Two significant fires broke out in Cambridgeshire this afternoon, only minutes apart – one at a barn near Ely and the other in a factory near March. The factory fire was particularly serious with over 60 firefighters involved at one point and residents advised to stay indoors because of clouds of smoke from burning plastic.
Most people would accept that the occurrence of these two events on the same day is merely a coincidence, nobody has so far suggested that it is evidence of a significant change in the risk of fire throughout Cambridgeshire. Whilst it would appear completely ridiculous to suggest that we should all be taking extra fire precautions on the basis of this afternoon’s events, this is exactly how people often go about managing risk: targeting their limited resources on mitigating a specific threat because of a very small number of events, or sometimes even just a single event. The reaction to weather-related events is a prime example of this: on the basis of two severe winters in a row, people are demanding that the UK should be better prepared to deal with snow.

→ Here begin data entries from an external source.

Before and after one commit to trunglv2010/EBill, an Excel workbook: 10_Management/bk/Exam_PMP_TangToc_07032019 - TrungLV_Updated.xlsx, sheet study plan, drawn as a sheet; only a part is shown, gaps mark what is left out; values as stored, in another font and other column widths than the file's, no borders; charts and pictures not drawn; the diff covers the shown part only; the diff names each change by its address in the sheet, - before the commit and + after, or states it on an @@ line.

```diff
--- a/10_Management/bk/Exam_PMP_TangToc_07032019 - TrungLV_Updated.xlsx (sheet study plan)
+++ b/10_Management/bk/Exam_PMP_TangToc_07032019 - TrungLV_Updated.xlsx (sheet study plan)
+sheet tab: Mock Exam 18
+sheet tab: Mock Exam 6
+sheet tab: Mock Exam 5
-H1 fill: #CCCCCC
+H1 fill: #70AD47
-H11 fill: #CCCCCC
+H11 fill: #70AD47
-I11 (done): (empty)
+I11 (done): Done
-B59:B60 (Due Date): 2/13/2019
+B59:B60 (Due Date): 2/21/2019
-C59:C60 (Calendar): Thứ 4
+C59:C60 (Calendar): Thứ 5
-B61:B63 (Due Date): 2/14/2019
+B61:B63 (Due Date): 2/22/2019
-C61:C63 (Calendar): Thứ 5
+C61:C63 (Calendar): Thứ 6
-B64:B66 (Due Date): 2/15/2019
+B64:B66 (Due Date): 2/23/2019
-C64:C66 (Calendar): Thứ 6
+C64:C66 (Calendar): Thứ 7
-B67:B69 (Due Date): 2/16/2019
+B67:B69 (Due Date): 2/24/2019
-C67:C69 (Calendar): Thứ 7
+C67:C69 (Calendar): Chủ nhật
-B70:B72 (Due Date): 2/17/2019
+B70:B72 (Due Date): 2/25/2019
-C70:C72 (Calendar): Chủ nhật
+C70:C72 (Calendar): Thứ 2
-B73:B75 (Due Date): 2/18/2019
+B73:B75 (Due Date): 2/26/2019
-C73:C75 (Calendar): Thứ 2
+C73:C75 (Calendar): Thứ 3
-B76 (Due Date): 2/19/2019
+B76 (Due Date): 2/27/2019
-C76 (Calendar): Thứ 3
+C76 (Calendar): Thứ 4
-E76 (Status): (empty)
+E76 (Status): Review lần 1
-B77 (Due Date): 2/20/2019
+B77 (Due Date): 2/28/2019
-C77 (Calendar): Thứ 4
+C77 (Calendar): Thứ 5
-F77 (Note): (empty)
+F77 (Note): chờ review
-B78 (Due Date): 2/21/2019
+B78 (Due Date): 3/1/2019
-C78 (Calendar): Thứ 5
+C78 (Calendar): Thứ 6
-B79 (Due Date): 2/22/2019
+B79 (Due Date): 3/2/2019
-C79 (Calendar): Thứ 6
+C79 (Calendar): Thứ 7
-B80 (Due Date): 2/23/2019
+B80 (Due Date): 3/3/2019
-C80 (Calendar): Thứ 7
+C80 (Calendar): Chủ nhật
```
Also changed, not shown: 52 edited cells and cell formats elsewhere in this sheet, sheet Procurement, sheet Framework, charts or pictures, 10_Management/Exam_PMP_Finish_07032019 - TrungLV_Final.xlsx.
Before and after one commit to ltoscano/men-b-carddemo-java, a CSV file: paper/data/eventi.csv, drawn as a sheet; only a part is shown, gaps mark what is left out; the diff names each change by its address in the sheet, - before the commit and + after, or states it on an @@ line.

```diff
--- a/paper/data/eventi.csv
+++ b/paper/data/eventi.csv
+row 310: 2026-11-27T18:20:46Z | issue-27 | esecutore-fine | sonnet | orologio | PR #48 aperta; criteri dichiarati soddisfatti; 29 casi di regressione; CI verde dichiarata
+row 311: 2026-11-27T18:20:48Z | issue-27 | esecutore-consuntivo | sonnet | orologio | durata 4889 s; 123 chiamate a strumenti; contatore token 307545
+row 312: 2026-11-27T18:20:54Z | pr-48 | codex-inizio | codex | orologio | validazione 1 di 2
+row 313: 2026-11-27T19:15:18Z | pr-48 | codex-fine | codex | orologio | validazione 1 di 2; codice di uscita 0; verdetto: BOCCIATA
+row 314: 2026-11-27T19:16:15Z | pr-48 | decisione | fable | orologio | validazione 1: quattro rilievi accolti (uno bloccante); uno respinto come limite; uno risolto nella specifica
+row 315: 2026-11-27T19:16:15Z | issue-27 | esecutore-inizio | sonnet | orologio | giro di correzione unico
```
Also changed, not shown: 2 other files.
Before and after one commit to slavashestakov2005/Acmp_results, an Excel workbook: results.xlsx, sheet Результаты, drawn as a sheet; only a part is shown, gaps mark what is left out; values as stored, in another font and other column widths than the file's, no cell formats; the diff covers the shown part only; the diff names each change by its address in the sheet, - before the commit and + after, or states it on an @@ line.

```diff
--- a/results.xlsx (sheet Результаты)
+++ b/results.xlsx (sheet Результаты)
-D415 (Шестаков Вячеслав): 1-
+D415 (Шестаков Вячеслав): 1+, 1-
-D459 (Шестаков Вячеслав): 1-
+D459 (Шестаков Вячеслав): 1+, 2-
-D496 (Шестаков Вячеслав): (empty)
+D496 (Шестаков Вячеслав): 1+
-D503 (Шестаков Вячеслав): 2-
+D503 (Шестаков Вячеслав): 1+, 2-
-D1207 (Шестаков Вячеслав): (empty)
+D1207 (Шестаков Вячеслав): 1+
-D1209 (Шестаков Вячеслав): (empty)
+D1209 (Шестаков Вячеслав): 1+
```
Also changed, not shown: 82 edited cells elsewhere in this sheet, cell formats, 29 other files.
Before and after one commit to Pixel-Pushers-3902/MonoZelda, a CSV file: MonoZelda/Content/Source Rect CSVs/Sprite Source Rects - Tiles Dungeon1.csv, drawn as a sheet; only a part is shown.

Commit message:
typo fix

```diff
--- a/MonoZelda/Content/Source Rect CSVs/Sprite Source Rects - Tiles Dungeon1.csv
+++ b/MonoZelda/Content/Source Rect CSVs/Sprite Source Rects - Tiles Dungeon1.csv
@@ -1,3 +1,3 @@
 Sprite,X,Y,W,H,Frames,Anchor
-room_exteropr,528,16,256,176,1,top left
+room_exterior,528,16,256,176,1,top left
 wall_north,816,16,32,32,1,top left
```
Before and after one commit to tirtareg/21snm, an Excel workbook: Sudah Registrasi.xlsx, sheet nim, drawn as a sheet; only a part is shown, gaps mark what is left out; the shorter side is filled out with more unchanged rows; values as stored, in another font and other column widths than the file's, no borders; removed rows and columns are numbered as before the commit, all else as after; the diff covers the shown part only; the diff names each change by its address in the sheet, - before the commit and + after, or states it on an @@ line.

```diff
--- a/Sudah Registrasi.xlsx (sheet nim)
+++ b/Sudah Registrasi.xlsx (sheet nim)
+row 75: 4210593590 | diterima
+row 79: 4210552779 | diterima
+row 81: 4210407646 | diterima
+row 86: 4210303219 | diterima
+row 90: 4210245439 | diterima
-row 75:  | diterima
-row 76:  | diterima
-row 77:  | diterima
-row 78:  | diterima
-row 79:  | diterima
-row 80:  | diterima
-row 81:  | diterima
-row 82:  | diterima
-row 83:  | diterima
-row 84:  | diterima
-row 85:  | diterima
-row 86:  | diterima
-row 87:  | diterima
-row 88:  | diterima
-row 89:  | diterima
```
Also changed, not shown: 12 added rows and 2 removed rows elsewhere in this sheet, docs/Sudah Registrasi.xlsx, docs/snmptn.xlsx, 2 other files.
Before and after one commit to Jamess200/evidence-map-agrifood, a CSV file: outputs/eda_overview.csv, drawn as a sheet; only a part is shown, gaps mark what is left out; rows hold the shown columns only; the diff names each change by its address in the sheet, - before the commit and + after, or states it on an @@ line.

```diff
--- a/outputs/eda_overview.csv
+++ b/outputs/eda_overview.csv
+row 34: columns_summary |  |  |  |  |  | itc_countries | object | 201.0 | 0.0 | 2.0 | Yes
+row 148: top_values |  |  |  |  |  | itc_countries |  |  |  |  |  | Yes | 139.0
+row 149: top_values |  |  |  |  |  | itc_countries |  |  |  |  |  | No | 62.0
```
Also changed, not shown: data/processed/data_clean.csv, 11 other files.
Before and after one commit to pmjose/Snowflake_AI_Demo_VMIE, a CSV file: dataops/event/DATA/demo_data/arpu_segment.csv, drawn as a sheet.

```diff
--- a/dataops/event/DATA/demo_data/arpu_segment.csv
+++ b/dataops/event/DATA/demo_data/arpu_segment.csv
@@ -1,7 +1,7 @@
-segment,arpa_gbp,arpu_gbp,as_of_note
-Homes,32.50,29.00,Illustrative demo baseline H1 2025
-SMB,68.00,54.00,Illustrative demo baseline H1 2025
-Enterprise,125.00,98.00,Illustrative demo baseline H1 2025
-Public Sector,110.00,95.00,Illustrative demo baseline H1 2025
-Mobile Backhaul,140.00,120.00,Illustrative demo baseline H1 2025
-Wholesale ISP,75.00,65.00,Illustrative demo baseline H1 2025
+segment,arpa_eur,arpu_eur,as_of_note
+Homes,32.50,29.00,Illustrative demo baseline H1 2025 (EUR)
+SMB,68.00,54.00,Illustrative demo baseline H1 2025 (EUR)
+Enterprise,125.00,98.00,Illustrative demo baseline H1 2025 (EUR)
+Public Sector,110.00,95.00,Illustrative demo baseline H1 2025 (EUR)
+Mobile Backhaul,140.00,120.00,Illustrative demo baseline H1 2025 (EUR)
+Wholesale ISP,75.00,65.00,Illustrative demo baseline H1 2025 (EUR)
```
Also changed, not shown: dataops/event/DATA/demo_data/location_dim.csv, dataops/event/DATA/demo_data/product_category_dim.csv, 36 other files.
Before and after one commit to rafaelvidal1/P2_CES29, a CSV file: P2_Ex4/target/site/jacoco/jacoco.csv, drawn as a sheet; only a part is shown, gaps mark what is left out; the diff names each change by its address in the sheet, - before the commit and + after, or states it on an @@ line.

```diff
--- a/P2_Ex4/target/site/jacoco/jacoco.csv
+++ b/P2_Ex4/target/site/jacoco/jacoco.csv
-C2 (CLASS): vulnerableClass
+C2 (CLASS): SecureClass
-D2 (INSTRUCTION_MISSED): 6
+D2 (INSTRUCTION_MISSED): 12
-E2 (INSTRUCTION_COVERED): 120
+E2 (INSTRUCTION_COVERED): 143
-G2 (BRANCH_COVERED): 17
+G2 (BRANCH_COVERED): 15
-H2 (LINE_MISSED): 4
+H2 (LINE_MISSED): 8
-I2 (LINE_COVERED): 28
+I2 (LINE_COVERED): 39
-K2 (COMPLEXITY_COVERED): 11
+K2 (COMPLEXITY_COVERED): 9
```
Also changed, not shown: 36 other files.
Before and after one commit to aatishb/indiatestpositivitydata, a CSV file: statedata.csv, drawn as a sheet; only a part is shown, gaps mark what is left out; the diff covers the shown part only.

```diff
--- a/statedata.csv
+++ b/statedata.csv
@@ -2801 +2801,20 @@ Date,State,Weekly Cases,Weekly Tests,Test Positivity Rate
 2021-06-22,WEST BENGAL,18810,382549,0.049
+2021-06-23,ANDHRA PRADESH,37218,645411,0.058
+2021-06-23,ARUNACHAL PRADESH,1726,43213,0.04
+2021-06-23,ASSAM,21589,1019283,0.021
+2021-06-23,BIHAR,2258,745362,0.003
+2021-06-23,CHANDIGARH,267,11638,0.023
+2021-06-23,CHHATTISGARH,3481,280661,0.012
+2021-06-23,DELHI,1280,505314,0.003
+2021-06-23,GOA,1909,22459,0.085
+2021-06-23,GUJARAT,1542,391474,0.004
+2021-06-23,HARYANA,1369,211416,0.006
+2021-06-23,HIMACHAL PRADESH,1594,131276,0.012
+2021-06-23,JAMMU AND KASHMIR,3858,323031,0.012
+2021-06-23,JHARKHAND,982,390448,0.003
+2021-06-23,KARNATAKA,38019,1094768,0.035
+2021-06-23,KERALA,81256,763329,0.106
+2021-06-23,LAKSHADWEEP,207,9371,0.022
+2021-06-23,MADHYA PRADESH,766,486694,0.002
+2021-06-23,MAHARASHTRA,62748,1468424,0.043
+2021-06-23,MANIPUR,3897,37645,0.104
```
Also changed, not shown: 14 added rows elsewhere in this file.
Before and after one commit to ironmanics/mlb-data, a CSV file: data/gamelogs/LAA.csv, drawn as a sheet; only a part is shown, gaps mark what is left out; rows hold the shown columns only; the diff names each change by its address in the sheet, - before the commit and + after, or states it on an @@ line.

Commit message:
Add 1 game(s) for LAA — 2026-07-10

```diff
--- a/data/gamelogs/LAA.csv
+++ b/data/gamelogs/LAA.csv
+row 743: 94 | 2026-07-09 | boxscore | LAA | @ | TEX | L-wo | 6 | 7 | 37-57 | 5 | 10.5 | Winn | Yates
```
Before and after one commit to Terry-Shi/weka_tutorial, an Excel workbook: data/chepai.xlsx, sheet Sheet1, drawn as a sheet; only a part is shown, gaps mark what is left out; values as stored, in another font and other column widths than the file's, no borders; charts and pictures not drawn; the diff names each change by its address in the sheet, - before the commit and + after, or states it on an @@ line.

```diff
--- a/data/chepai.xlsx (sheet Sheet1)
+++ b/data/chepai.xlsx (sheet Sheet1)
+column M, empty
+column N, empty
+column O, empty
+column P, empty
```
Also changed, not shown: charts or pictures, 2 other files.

Of course it is sensible to identify obvious risks to your organisation and, where cost-effective and practical, make efforts to mitigate them. But it is important to remember that risk analysis is not an exact science and the best value for money comes from flexible, generic Business Continuity plans rather than elaborate attempts to mitigate individual risks.